While the Jayhawks and Spartans didn't make it to Houston after getting eliminated from the NCAA Tournament, student managers of those programs will be there playing in their own tournament along with Iowa State and Tennessee.
"We were hoping we'd be with the main team for the main event," Iowa State student manager Tyler Schaul said, "but it will certainly be a cool kind of consolation prize."
The student managers' version of the Final Four may be the biggest March Madness Cinderella story of them all.
For several years, student managers took a break from their grueling schedules to stage pickup games against one another. For instance, if Tennessee and Vanderbilt were scheduled to play on a Saturday afternoon, student managers for the schools would play each other the night beforehand, either in the main arena or at a practice facility.
This year, the games got a bit more serious.
The teams had their own power rankings, with celebrity followers, supporters and fundraisers — thanks in large part to the efforts of Michigan State assistant athletic director Kevin Pauga.
Pauga started using a mathematical formula — the KPI — which he created in 2003 to rank NCAA men's basketball teams during his years as a student manager at Michigan State, to rate the managers' teams for each program. He put his rankings up on a Web site (www.KPISports.net).
"We kind of wanted to add some fun to it," Pauga said.
Word spread about Pauga's system. Pauga said more than 130 schools from 25 conferences played a total of 275 games this season, trying to move up his rankings.
"We'd thought it was a joke, that no one really did that, no one sat down and took the time," Tennessee senior Parker Ratcliff said. "But we checked it and it was legit. Then we just decided to try to keep going up from where we started" in the rankings.
The next step was to have the managers' own version of a postseason tournament. Pauga set up a bracket with help from Michigan State trainers Andrew Novak and Ian May.
Logistical restraints prevented most schools from actually playing their assigned games in the tournament the vast majority of the time. When a game couldn't be played, a team's ranking in Pauga's system and a fan vote would determine who advanced.
Pauga said more than 150,000 votes were cast over the course of the tournament.
The voting got particularly hectic when Tennessee met Georgia in a semifinal.
Los Angeles Rams running back and former Georgia star Todd Gurley sent out a tweet asking fans to vote for Georgia's managers. Tennessee football coach Butch Jones and quarterback Joshua Dobbs and Miami Heat guard and Tennessee alum Josh Richardson tweeted in support of the Volunteers' managers. The Atlanta Hawks and Tennessee Titans used their Twitter accounts to stump for their home-state schools.
And in the biggest celebrity coup of all, Kevin Durant also sent out a tweet in support of Tennessee. Durant played for Tennessee coach Rick Barnes' staff at Texas and was informed of the contest by Volunteers assistant Chris Ogden. That Tennessee-Georgia matchup received 23,393 votes.
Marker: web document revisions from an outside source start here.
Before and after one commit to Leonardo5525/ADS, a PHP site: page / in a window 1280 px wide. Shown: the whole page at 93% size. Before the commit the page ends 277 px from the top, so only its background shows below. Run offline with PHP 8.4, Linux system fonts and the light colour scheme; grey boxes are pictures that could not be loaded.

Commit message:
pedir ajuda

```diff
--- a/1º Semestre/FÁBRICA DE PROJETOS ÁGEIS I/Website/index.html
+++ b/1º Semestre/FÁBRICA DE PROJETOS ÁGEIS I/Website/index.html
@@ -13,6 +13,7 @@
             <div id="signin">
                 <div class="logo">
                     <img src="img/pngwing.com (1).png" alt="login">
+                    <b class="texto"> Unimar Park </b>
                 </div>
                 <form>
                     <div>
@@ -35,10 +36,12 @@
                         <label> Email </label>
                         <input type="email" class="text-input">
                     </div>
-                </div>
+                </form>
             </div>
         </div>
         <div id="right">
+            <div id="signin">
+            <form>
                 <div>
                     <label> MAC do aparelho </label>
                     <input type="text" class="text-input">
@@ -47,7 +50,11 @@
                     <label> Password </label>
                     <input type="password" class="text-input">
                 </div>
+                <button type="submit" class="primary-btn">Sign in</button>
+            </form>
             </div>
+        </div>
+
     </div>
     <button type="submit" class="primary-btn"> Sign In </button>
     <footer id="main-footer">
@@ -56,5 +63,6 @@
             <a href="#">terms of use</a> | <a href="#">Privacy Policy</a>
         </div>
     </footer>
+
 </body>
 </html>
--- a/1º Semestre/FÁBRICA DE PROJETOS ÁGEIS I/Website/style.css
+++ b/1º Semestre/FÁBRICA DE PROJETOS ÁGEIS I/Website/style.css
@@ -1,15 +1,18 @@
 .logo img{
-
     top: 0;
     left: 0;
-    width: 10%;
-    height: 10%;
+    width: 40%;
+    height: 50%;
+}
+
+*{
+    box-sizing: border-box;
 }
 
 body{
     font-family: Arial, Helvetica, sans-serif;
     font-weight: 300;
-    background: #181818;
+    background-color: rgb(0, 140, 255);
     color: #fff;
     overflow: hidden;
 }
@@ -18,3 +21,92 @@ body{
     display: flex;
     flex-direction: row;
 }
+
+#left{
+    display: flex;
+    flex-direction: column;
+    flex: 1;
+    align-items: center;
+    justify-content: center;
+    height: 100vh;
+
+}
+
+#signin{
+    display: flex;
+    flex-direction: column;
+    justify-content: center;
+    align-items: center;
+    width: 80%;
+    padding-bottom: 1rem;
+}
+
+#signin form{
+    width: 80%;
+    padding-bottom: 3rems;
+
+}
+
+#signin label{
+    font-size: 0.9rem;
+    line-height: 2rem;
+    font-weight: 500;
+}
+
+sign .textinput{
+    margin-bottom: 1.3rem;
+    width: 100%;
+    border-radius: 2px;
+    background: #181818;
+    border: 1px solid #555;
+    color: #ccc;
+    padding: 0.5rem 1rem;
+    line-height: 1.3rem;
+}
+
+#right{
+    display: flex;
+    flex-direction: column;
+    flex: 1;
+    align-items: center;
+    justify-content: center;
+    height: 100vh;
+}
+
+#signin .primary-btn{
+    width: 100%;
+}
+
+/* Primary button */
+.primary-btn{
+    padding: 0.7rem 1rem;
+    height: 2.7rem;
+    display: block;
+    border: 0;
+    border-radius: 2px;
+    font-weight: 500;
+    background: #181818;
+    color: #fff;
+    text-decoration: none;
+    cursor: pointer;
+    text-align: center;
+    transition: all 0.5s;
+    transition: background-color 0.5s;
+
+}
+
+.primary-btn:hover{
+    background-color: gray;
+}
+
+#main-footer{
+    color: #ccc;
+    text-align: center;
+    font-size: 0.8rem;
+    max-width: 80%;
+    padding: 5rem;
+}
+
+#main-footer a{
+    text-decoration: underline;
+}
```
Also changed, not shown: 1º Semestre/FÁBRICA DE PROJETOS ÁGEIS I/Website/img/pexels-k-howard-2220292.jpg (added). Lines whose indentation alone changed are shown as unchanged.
Kansas manager Tim Skoch believes he knows why these games have started to catch on with the general public.
"Everyone loves an underdog story — and the managers are just the people who do the laundry," Skoch said. "People like to rally around things, good causes. ... It's cool to see the managers have an opportunity to play."
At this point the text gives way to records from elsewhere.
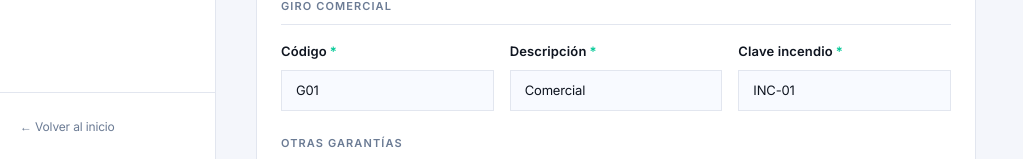
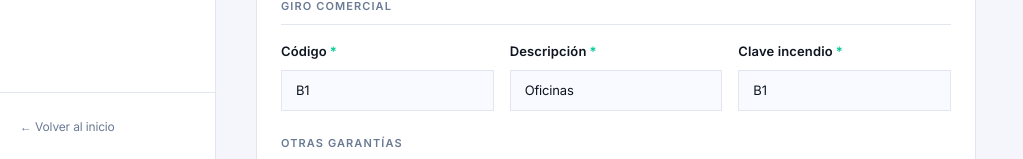
Before and after one commit to HansOr04/RetoIACenter, a Next.js app in the folder apps/web/: page /cotizador/1/ubicaciones in a window 1280 px wide. Shown: the part 641-800 px from the top of the page, without its empty margins (0-1023 px from the left). Built offline with nearby package versions, Linux system fonts and the light colour scheme; no server answers.

Commit message:
feat: add location details form page for policy quotes

```diff
--- a/apps/web/src/app/cotizador/[folio]/ubicaciones/page.tsx
+++ b/apps/web/src/app/cotizador/[folio]/ubicaciones/page.tsx
@@ -37,7 +37,7 @@ const emptyUbicacion = (): UbicacionForm => ({
   tipoConstructivo: 'MAMPOSTERIA',
   valorEdificacion: '100000',
   valorContenidos: '50000',
-  giro: { codigo: 'G01', descripcion: 'Comercial', claveIncendio: 'INC-01' },
+  giro: { codigo: 'B1', descripcion: 'Oficinas', claveIncendio: 'B1' },
   garantias: 'INCENDIO, TERREMOTO',
 });
 
```
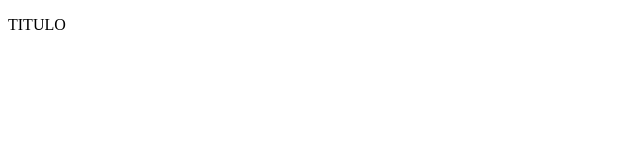
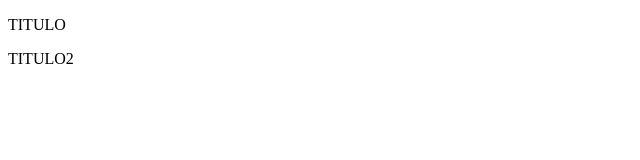
Before and after one commit to RaulBarquero/ENTORNOSIFP, a plain HTML site: page index.html in a window 1280 px wide. Shown: the full height of the page, 0-640 px from the left. Drawn offline with Linux system fonts and the light colour scheme.

Commit message:
Se cambia el titolo

```diff
--- a/index.html
+++ b/index.html
@@ -7,5 +7,6 @@
 </head>
 <body>
     <p>TITULO</p>
+    <p>TITULO2</p>
 </body>
 </html>
```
The semifinals and championship game will take place Friday at the George R. Brown Convention Center in Houston, where the NCAA Fan Fest is taking place. Pauga has set up a GoFundMe page that has raised over $1,800 for travel costs.
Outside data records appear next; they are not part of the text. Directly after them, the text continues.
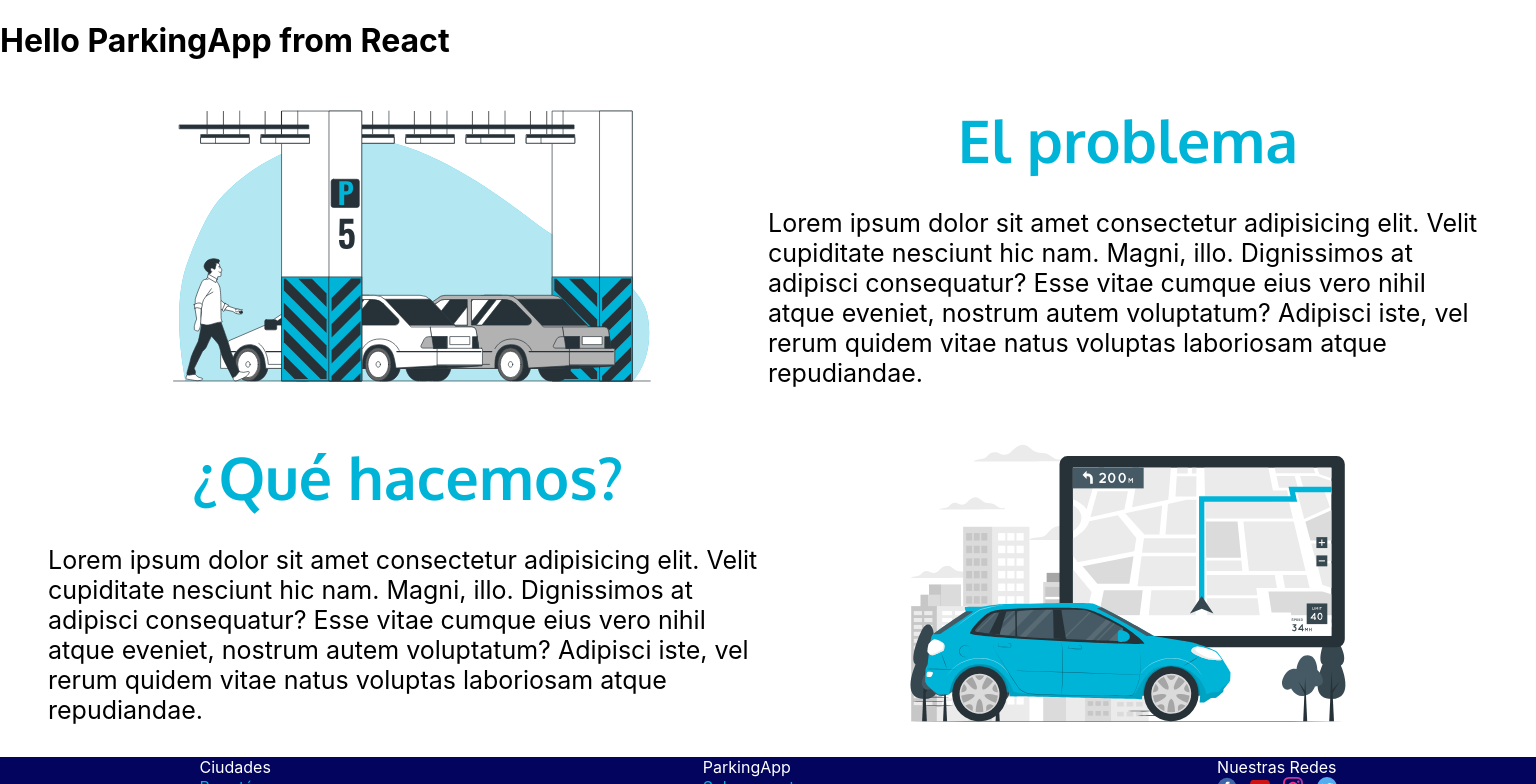
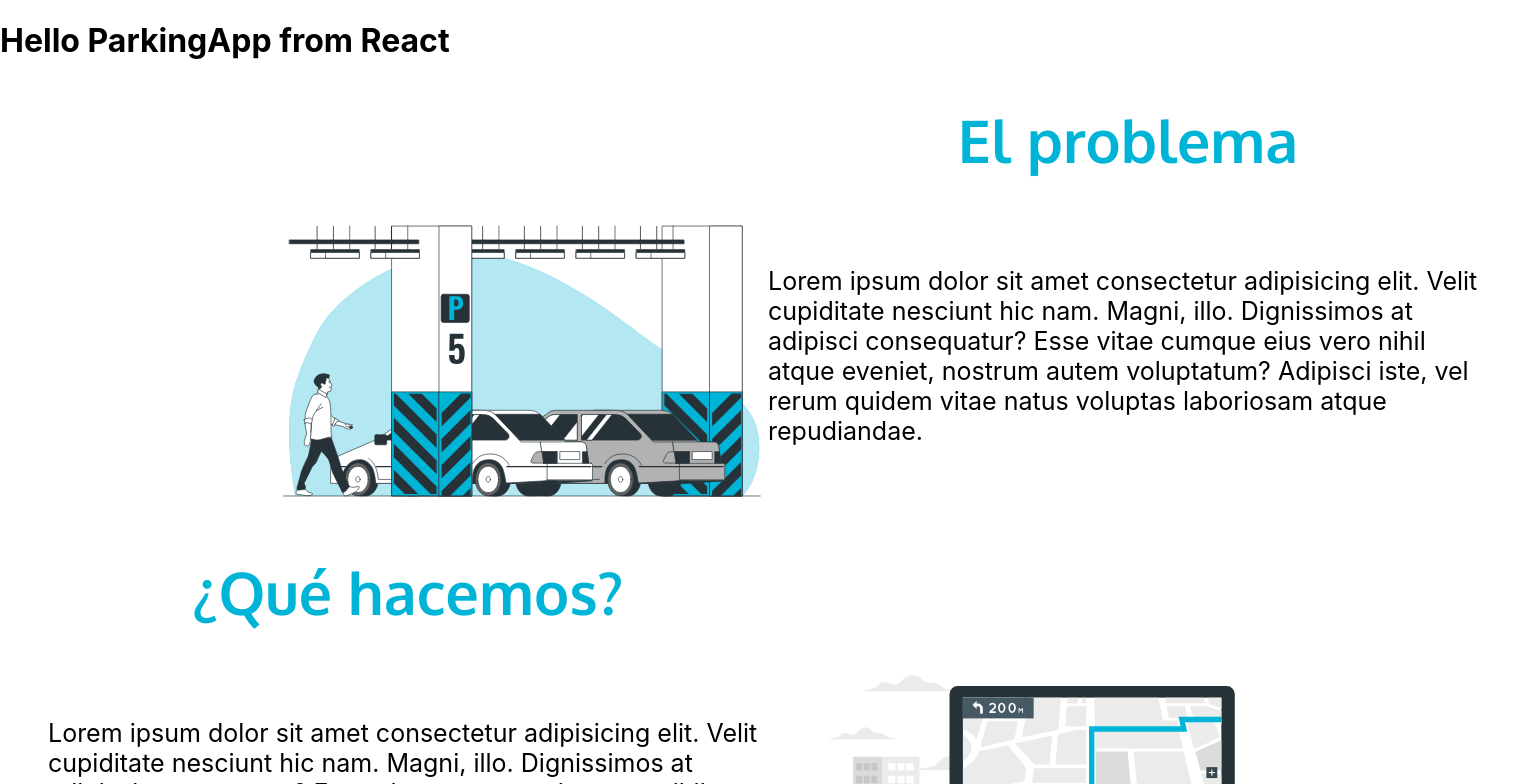
Before and after one commit to jlopezsa/ParkingApp-front-end, a React (Create React App) app: page / in a window 1536 px wide. Shown: the top 784 px of the page. Built offline with nearby package versions, Linux system fonts and the light colour scheme.

Commit message:
Change the figure and text at same line, title at top

```diff
--- a/src/components/ViewsFigLeft/ViewsFigLeft.scss
+++ b/src/components/ViewsFigLeft/ViewsFigLeft.scss
@@ -35,15 +35,17 @@
     display: grid;
     max-width: 1440px;
     grid-template-columns: 720px 720px;
-    grid-template-rows: auto auto;
+    grid-template-rows: auto auto auto;
     justify-items: center;
     grid-template-areas:
-      "figCell titleCell"
+      ". titleCell"
+      "figCell textCell"
       "figCell textCell";
     &__text{
       grid-area: textCell;
       text-align: left;
       font-size: $headline5;
+      align-self: center;
     }
     &__title{
       grid-area: titleCell;
@@ -56,6 +58,7 @@
     }
     &__figure{
       grid-area: figCell;
+      justify-self: flex-end;
       width: 500px;
     }
   }
--- a/src/components/ViewsFigRight/ViewsFigRight.scss
+++ b/src/components/ViewsFigRight/ViewsFigRight.scss
@@ -35,15 +35,17 @@
     display: grid;
     max-width: 1440px;
     grid-template-columns: 720px 720px;
-    grid-template-rows: auto auto;
+    grid-template-rows: auto auto auto;
     justify-items: center;
     grid-template-areas:
-      "titleCell figCell"
+      "titleCell ."
+      "textCell  figCell"
       "textCell  figCell";
     &__text{
       grid-area: textCell;
       text-align: left;
       font-size: $headline5;
+      align-self: center;
     }
     &__title{
       grid-area: titleCell;
@@ -56,6 +58,7 @@
     }
     &__figure{
       grid-area: figCell;
+      justify-self: flex-start;
       width: 500px;
     }
   }
```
As for the quality of the basketball, well, it's probably best described as running the gamut from so-so to pretty good.
Most of the managers at the Final Four at least played in high school, but Tennessee's team might be an indicator of the talent. The Vols squad includes 5-foot-6 I.J. Poole as well as Drazen Zlovaric, a 6-9 graduate manager who played collegiately at Georgia and Chattanooga and had a three-year professional career overseas.
But they all figured their playing days were behind them after becoming managers and performing such grunt work as monitoring video and setting up practice drills.
Now they're stepping out of the shadows of laundry rooms at college basketball's biggest event.
Said Poole, "I would have never thought I'd be going to the Final Four to play."
AP freelance writer Josh Abner in Louisville, Kentucky, contributed to this report.